It was not over for me. I was not going to let this cashier come between me and my dress. I searched through every rack in every department nearby to no avail. When I spotted what I believed to be the manager of the department, I shared my plight and asked for help. This time, I got a more upbeat response and a commitment to look in "the back."
While I waited for 20 minutes or so, I found myself daydreaming about the dress and the compliments I would receive. I was getting more excited by the moment. My bubble was burst when the manager reappeared and told me that they did not have any other dresses like it. She literally tossed it to the side and told me that I could not have it.
At this point, I was so attached to this dress I exclaimed, "I will pay whatever you deem appropriate—just let me have this dress!" The answer was still "no."
I thought to myself, "What is going on here? What kind of clothing store doesn't allow someone to buy a dress found in the store? Wouldn't it be better for the store to get something rather than nothing? What kind of organization trains their employees to stick to policy (no tag—no sale) no matter what?"
Many times organizations create policies without considering the unintended consequences. The policies may make sense from a practical, business point of view, but what impact do they have on customer relationships? I have been a customer of this store for nearly 20 years. This one incident could affect my future buying decisions (and I have a lot of shopping years ahead of me). How many others suffered this affront and then chose never to shop at the store again?
When associates have the authority to make decisions and take appropriate actions outside "policy," they feel empowered and trusted.
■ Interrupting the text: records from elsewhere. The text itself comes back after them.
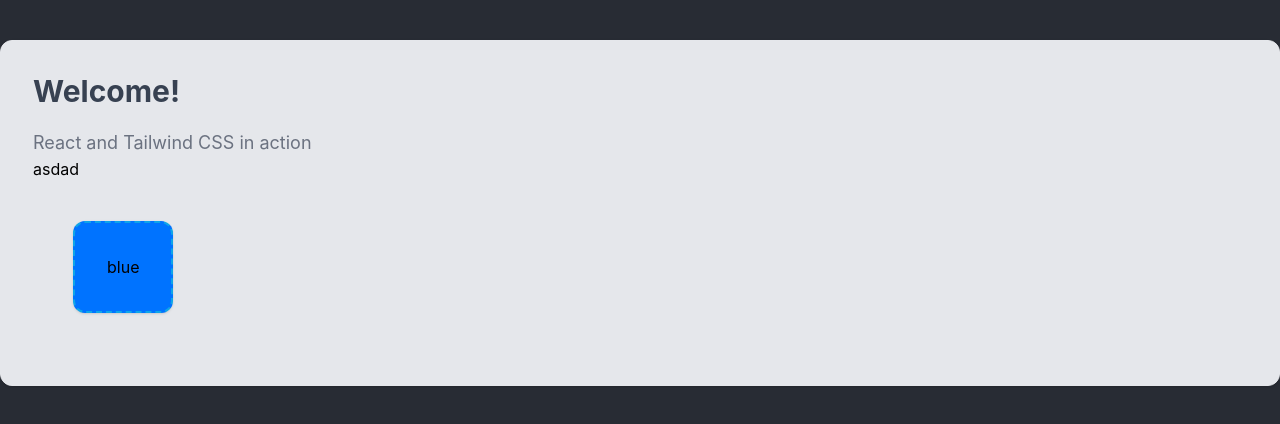
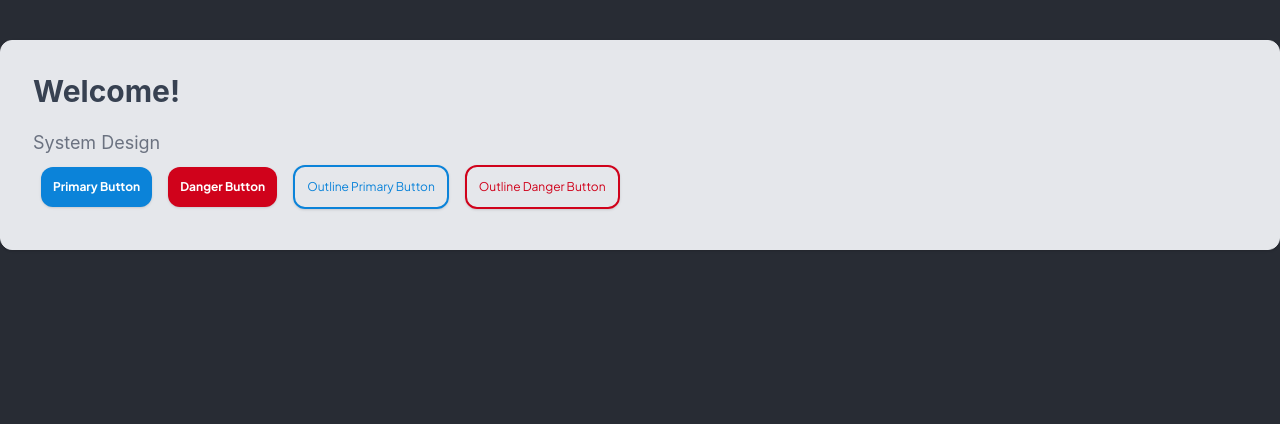
Before and after one commit to PROPENSI-A06-PLABS/frontend, a React (Create React App) app: page / in a window 1280 px wide. Shown: the top 424 px of the page. Built offline with nearby package versions, Linux system fonts and the light colour scheme.

Commit message:
add color, font, and button component

```diff
--- a/src/App.js
+++ b/src/App.js
@@ -1,6 +1,7 @@
 import logo from './logo-plabs-full.png';
 import './App.css';
-import Button from './components/Button';
+// import Button from './components/Button';
+import { Button, OutlineButton } from './components/Button';
 
 // function App() {
 //   return (
@@ -19,11 +20,14 @@ function App() {
         Welcome!
       </p>
       <p className="text-gray-500 text-lg">
-        React and Tailwind CSS in action
+        System Design
       </p>
 
-      <button className="primary-button">asdad</button>
-      <Button color="primary-button-success" name="blue" size="medium"></Button>
+      {/* <button className="primary-button" onClick={() => console.log("Primary Button")}>asdad</button> */}
+      <Button variant="button-primary" onClick={() => console.log("Primary Button")}>Primary Button</Button>
+      <Button variant="button-danger" onClick={() => console.log("Danger Button")}>Danger Button</Button>
+      <OutlineButton variant="button-primary" onClick={() => console.log("Outline Primary Button")}>Outline Primary Button</OutlineButton>
+      <OutlineButton variant="button-danger" onClick={() => console.log("Outline Danger Button")}>Outline Danger Button</OutlineButton>
     </div>
   );
 }
--- a/src/components/Button.js
+++ b/src/components/Button.js
@@ -1,20 +1,58 @@
 import '../App.css';
+import React from 'react';
 
 const Button = ({
-    color = "blue",
-    name = "name",
-    disabled = false,
-    onClick}) => {
-    const onButtonClick = () => {
-        if(onClick){  onClick(name);
+    type = "button",
+    variant = "button-primary",
+    className,
+    id,
+    onClick,
+    children}) => {
+        if (variant == "button-primary") {
+            variant = "bg-primary"
         }
-    }
-    return(
-    <div className="button-container">
-        <button disabled={disabled} className={`${color} rounded-xl shadow border-dashed border-2 border-sky-500 p-8 m-10`} onClick={onButtonClick}>{name}
-        </button>
-    </div>
-    )
+        else if (variant == "button-danger") {
+            variant = "bg-danger"
+        }
+        return(
+        // <div className="button-container">
+            <button
+                type={type}
+                variant={variant}
+                className={`${className} ${variant} rounded-xl shadow p-3 m-2 text-xs font-bold text-white`}
+                onClick={onClick}
+                id={id}
+                >{children}
+            </button>
+        // </div>
+        )
 }
 
-export default Button;
+const OutlineButton = ({
+    type = "button",
+    variant = "button-primary",
+    className,
+    id,
+    onClick,
+    children}) => {
+        if (variant == "button-primary") {
+            variant = "border-primary text-primary"
+        }
+        else if (variant == "button-danger") {
+            variant = "border-danger text-danger"
+        }
+        return(
+        // <div className="button-container">
+            <button
+                type={type}
+                variant={variant}
+                className={`${className} ${variant} rounded-xl shadow p-3 m-2 text-xs font-boldbg-white border-2`}
+                onClick={onClick}
+                id={id}
+                >{children}
+            </button>
+        // </div>
+        )
+}
+
+export {Button, OutlineButton};
--- a/src/index.css
+++ b/src/index.css
@@ -30,23 +30,13 @@ code {
 }
 
 :root {
-  --font-base: 'Made Outer Sans';
+  --font-header: 'Made Outer Sans';
+  --font-paragraph: 'Plus Jakarta Sans';
 
-  --primary-color: #0073ff;
-  --secondary-color: #00ff0d;
-  --black-color: #000000;
-  --gray-color: #383838;
-  --lightGray-color: #A4A4A4;
-  --table-bag-color: #FBFCFF;
-  --button-color: #5DAFEF;
-  --white-color: #FEFEFE;
-  --white-sec-color: #FAFAFA;
-  --blue-color: #1B87DC;
+  --primary-color: #0B83D9;
+  --danger-color: #D0021B;
 }
 
-.primary-button-success {
-  background-color: var(--primary-color);
+button {
+  font-family: var(--font-paragraph);
 }
-
-/* color
-size */
--- a/tailwind.config.js
+++ b/tailwind.config.js
@@ -2,7 +2,12 @@
 module.exports = {
     content: ["./src/**/*.{html,js,jsx,ts,tsx}"],
     theme: {
-        extend: {},
+        extend: {
+          colors: {
+            'primary': '#0B83D9',
+            'danger': '#D0021B'
+          },
+        },
     },
     plugins: [],
 };
```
They are far more likely to take pride in what they do, respond in a consistently professional manner and take the kind of discretionary actions that keep customers coming back.
Consider your own organization's policies and procedures. Now, look at them from the perspective of the customer. Are there any that could potentially hurt the perception of customer service? What changes can you make that would allow associates to satisfy customers more quickly?
Ask your associates if any policies have limited their ability to deliver exceptional service. Ask them what they could do differently to better serve customers. You may be surprised to hear the wealth of ideas that can make a significant difference on your organization's reputation and bottom line.
Empowering you associates to make reasonable decisions about policies makes sense for everyone—your customers, associates and the organization as a whole.
P.S. I could not bear to leave the store empty handed as I had already invested over one hour on a precious weekend day. I looked through the racks again, grabbed a two-piece outfit, tried it on quickly and decided, "This will do." When I went to the cashier, she examined it and then, with a suspicious air, told me that the skirt did not exactly match the top.
And, as you may have already guessed, she told me that I could not buy this one either. That is when I decided I would look great in one of the outfits in my closet after all.
Diane Berenbaum is a long-time contributor and former editor of the MAGIC Service Newsletter. She has more than twenty-five years of experience as a consultant, coach, and facilitator. Diane is the co-author of How to Talk to Customers: Create a Great Impression Every Time with MAGIC® .